The next, and vital step in Building Brand Value is Brand Measurement. Once you have created a new brand and launched it into the market, you need to set up measurement parameters to track its success or failure.  These measurement metrics may be monthly, quarterly and annual. In the case of your career, you need to put in place measurement devices to tell you where you are succeeding and where you are falling short. The companies you work for may have performance appraisal systems – do not see them as just tools to get a good increment. They are a lot more than that. Understand the process and see how you can use the feedback to improve your performance. If you can get 360 degree feedback all the better. But make sure you get the feedback.

The fifth stage of Building Brand Value is Brand Expansion. Once the brand has been launched and has achieved a level of success, the quest is on to see what more can be done with the brand. New variants. New flavours. New sub brands. Or totally new categories to get into. Nirma went from washing powder to beauty soaps. Hero went from cycles to mopeds to mobikes. So in your case what can you become next? A lot of us have our own comfort zone. We like the same office, the same table and the same chair. Some things in life need to be stable but in the work environment you need to see what can you take on next as a challenge. A posting in a new area? A new additional responsibility? A new task to be done? Lookout to expand your horizons and that’s the only way you can grow.
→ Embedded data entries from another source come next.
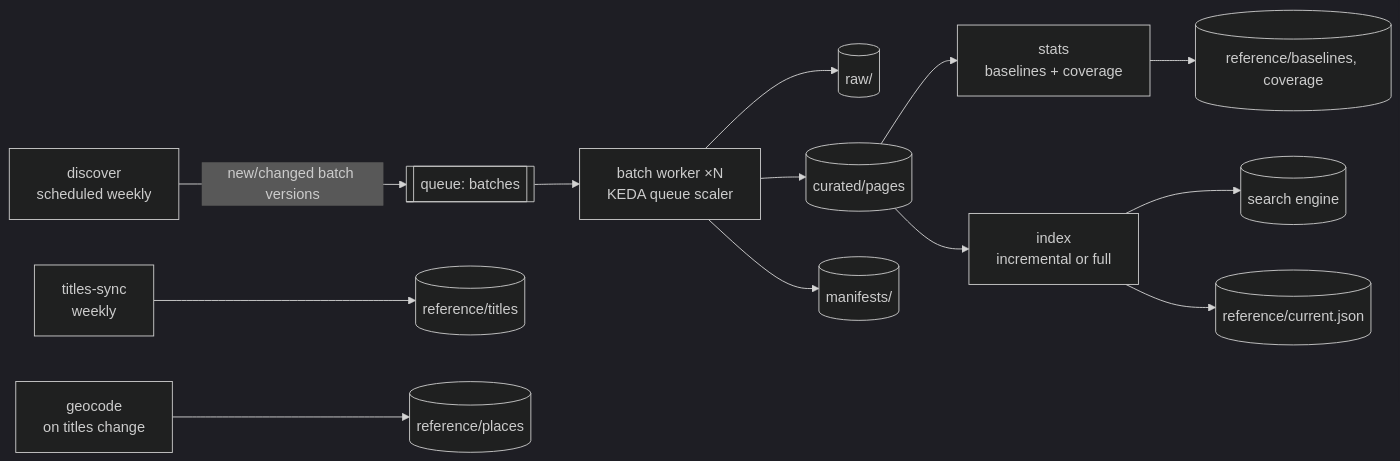
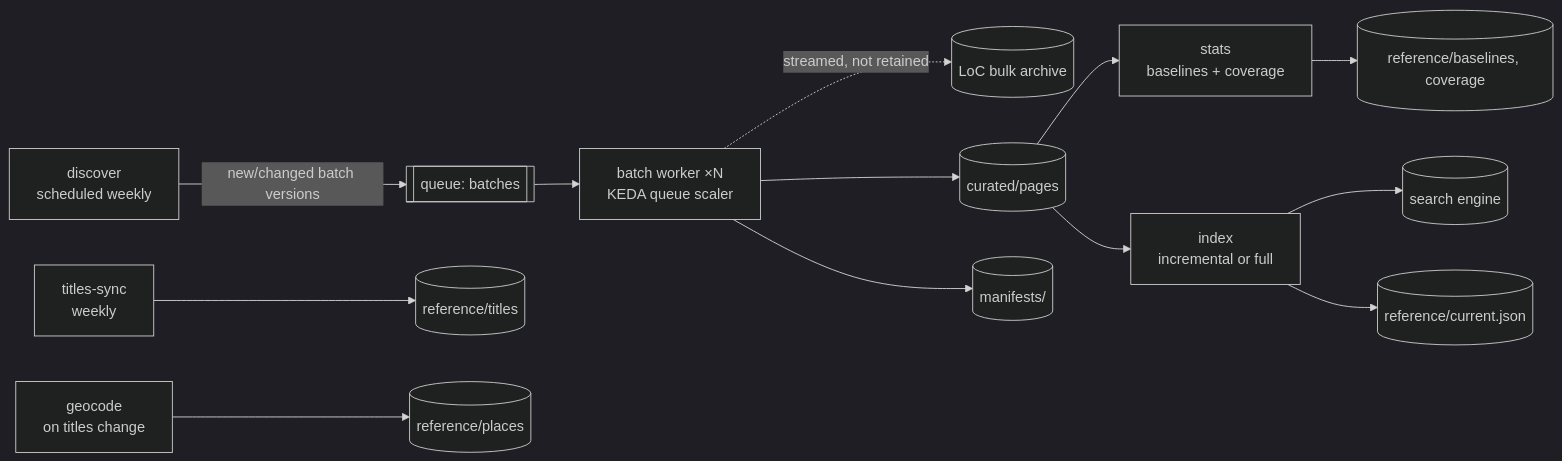
The diagram in docs/design/04-data-sources-and-ingestion.md (tgoodyear/usnewsmap.com), drawn with Mermaid (dark theme) before and after one commit. The commit also changed other lines of this file and 16 other files, not shown here.

````diff
--- a/docs/design/04-data-sources-and-ingestion.md
+++ b/docs/design/04-data-sources-and-ingestion.md
@@ -75,13 +76,13 @@
 ```mermaid
 flowchart LR
   D[discover<br/>scheduled weekly] -->|new/changed batch versions| Q[[queue: batches]]
   Q --> B[batch worker ×N<br/>KEDA queue scaler]
-  B --> RAW[(raw/)]
+  B -. streamed, not retained .-> RAW[(LoC bulk archive)]
   B --> CUR[(curated/pages)]
   B --> MAN[(manifests/)]
   T[titles-sync<br/>weekly] --> REFT[(reference/titles)]
   G[geocode<br/>on titles change] --> REFP[(reference/places)]
   CUR --> S[stats<br/>baselines + coverage] --> REFB[(reference/baselines, coverage)]
   CUR --> I[index<br/>incremental or full] --> SE[(search engine)]
   I --> CURJ[(reference/current.json)]
 ```
````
So the Brand Building Pentagon can also help you build a successful career..

And for some final tips to help you stay on course for a learning career.

Let me call this 7-7-7 rule.

Try and spend atleast 7 days a year on training and learning. Enroll into useful programmes. Do not wait for your company to sponsor you. It is your career and your job and your life. Some companies have a training norm. And it takes effort to get people to enroll. You be the first. You may be aware that medical professionals in most parts of the world have to re-qualify every two years. And to take the test they have to show that in the 2 years they have accumulated 30 or so credits by attending programmes, in hospitals and outside. Accumulate your 30 credits every two years!

Now to the next tip. And let me tell you about an amusing exchange I read in Drayton Bird’s book Common Sense Direct Marketing. Drayton Bird was interviewing a candidate for a job in his London DM agency. And this young man who claims to have five years experience, when asked what book on DM have you read said “I don’t believe in book knowledge. I’ve learnt everything by observing”. Drayton Bird in his book points out, will you consult a doctor if you hear this response from him. So the next little tip – read 7 business books a year. These need not necessarily be the latest best sellers. You could start with The Practice of Management by Drucker, or Scientific Advertising by Claude Hopkins  or and this is my commercial message, books written by India authors on Indian brands.

The next 7 rule is about movies, books and music. I believe people in marketing, definitely have to have a wide enough ‘taste spectrum’. You need to see 7 movies, hits, offbeat, Mexican, but see at least 7 different movies a year. Similarly read atleast 7 different fiction books a year. And 7 different music albums a year. All these will help you take time to smell the flowers and in the process will give you a more global outlook.

A colleague of mine had this interesting observation to be good in your job it is at times useful to have 1 other passion. Not 2, not 3 but just 1. like photography, or teaching or trekking or movies. Cultivate a passion other than work.

You need to have one person who can be your mentor. Figure out who it is and let him be as frank as he can. As Peter Drucker said, “The question is not, do you make mistakes. It is, do you learn from them”.

Keep that in mind as you build your “learning career”.

We are indeed living in exciting times. And those of you in your mid 30’s and late 20’s have a very exciting career ahead. You have made the right beginning, and as they say a task well begun is half well done.

The challenge facing you is to keep up the learning momentum because the reward is going to be rich.